Delivering a one-year spending review to parliament today, the chancellor, Sajid Javid, promised “a decade of renewal” as he outlined the government’s spending plans to cover the first year outside the EU. Javid said there would be an extra £13.4bn in public spending for 2020-21 and that no government department will have its budget cut next year in real terms. “This is what I mean by the end of austerity,” said Javid.
The chancellor was keen to signal an increase in spending across a number of areas. These included £432m in additional funds for the Department for Environment, Food and Rural Affairs to tackle climate issues and more for infrastructure generally when the government publishes its infrastructure strategy review later this year.
Voter-friendly areas of policing, education and health were all singled out by Javid for extra cash. Although his statement was light on detailed pledges for the construction sector, the mood music might seem to suggest a new approach to infrastructure investment in the budget in November – provided this government lasts that long, given current speculation about an impending general election.

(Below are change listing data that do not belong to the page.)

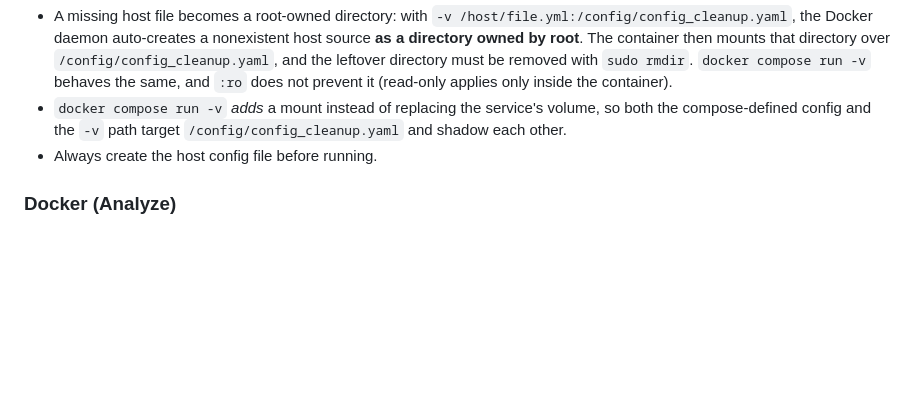
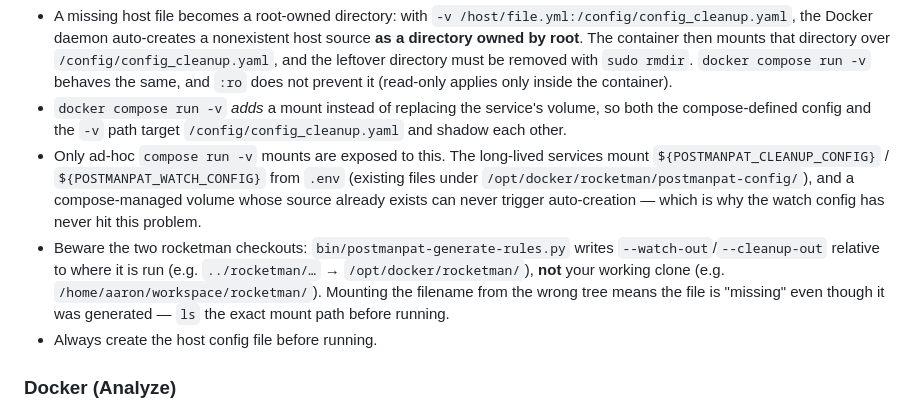
Before and after one commit to aaronromeo/postmanpat, a Markdown page: README.md, the part around the change. Drawn GitHub-style; blank space fills up the shorter version.

Commit message:
docs: explain why the bind-mount gotcha hit cleanup but not watch

```diff
--- a/README.md
+++ b/README.md
@@ -141,6 +141,8 @@ POSTMANPAT_CLEANUP_CONFIG=/path/to/cleanup-new.yml \
 Notes:
 - A missing host file becomes a root-owned directory: with `-v /host/file.yml:/config/config_cleanup.yaml`, the Docker daemon auto-creates a nonexistent host source **as a directory owned by root**. The container then mounts that directory over `/config/config_cleanup.yaml`, and the leftover directory must be removed with `sudo rmdir`. `docker compose run -v` behaves the same, and `:ro` does not prevent it (read-only applies only inside the container).
 - `docker compose run -v` *adds* a mount instead of replacing the service's volume, so both the compose-defined config and the `-v` path target `/config/config_cleanup.yaml` and shadow each other.
+- Only ad-hoc `compose run -v` mounts are exposed to this. The long-lived services mount `${POSTMANPAT_CLEANUP_CONFIG}` / `${POSTMANPAT_WATCH_CONFIG}` from `.env` (existing files under `/opt/docker/rocketman/postmanpat-config/`), and a compose-managed volume whose source already exists can never trigger auto-creation — which is why the watch config has never hit this problem.
+- Beware the two rocketman checkouts: `bin/postmanpat-generate-rules.py` writes `--watch-out`/`--cleanup-out` relative to where it is run (e.g. `../rocketman/…` → `/opt/docker/rocketman/`), **not** your working clone (e.g. `/home/aaron/workspace/rocketman/`). Mounting the filename from the wrong tree means the file is "missing" even though it was generated — `ls` the exact mount path before running.
 - Always create the host config file before running.
 
 ### Docker (Analyze)
```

The industry and business organisations gave a cautious welcome to the chancellor’s statement. Hannah Vickers, chief executive of the Association for Consultancy and Engineering, said: “ACE welcomes the chancellor’s announcement that he is committed to an infrastructure revolution that will see greater investments made to our existing and much needed new infrastructure networks. We also welcome his announcement that the government will accept the new public value framework which will see spending decisions based on outcomes not just costs, which we have campaigned for. As an industry we’re ready and relish this shift towards a more productive relationship - preparing our value-based business models to launch in the autumn.
"We do, however, note that the real details of the type of investment will be made later in the year in the National Infrastructure Strategy and so we will reserve our judgment till then. With all the political uncertainty that exists in Westminster, it is important that all parties understand that long-term infrastructure investment decision must be made in the national interest and not just for short term political gain.”
Chair of the National Infrastructure Commission, Sir John Armitt, said: “The chancellor is right to recognise the UK must up its game on infrastructure, but any revolutionary plans for digital connectivity, improvements to failing urban transport networks and expanding clean energy must be translated into effective actions. The government must therefore ensure its forthcoming National Infrastructure Strategy is truly long-term in outlook, backed by clear goals and stable and ambitious funding and genuinely committed to a change in approach.
“Such a transformative shift is essential if our country is to thrive and cope with the challenges of a growing population and the impacts of climate change. Fortunately, the chancellor has in our National Infrastructure Assessment a costed, strategic and deliverable blueprint for how that can be achieved. We hope he is true to his word and accepts our expert advice.”
Jasmine Whitbread, chief executive of London First, said: “This is a missed opportunity at a time of great uncertainty for the economy. Instead of ploughing even more money into no-deal planning – an outcome that must be avoided at all costs – the government should have helped shore up business confidence and galvanise growth through a long-term commitment to investing in critical infrastructure.
“When it publishes its infrastructure strategy later this year, the government must urgently implement the recommendations of the independent National Infrastructure Commission and commit to investing a minimum 1.2% of GDP in vital projects across the country, to deliver Northern Powerhouse Rail and Crossrail 2, alongside vital tube upgrades.”
Mark Robinson, Scape Group chief executive, said: “It's promising to see the chancellor recognise the UK has fallen behind its competitors thanks to our underinvestment in infrastructure. However, today’s announcement lacked clarity on any fresh funding or detailed plans to rectify the problem. Crossrail is still falling behind, yesterday fresh industry data reignited fears that the construction sector is falling into recession – and HS2 could now be delayed by up to seven years. Stronger transport links between UK cities is vital for the economy to prosper nationwide. The “infrastructure revolution” can’t wait. We need action now.”
Jason Millett, Mace's chief operating officer for consultancy, said: “The chancellor’s commitment to prioritise infrastructure spending is a welcome development today. Investing in regions will be key to rebalancing Britain’s economy so that it is fit for purpose post-Brexit. The funding announced for the Manchester to Leeds section of Northern Powerhouse Rail is an example of how this economic rebalance could be achieved. What is now needed – and will hopefully come from the vision outlined in the chancellor’s proposed infrastructure strategy, due to be announced in more detail this autumn – is a firm commitment to delivering both Northern Powerhouse Rail and HS2.”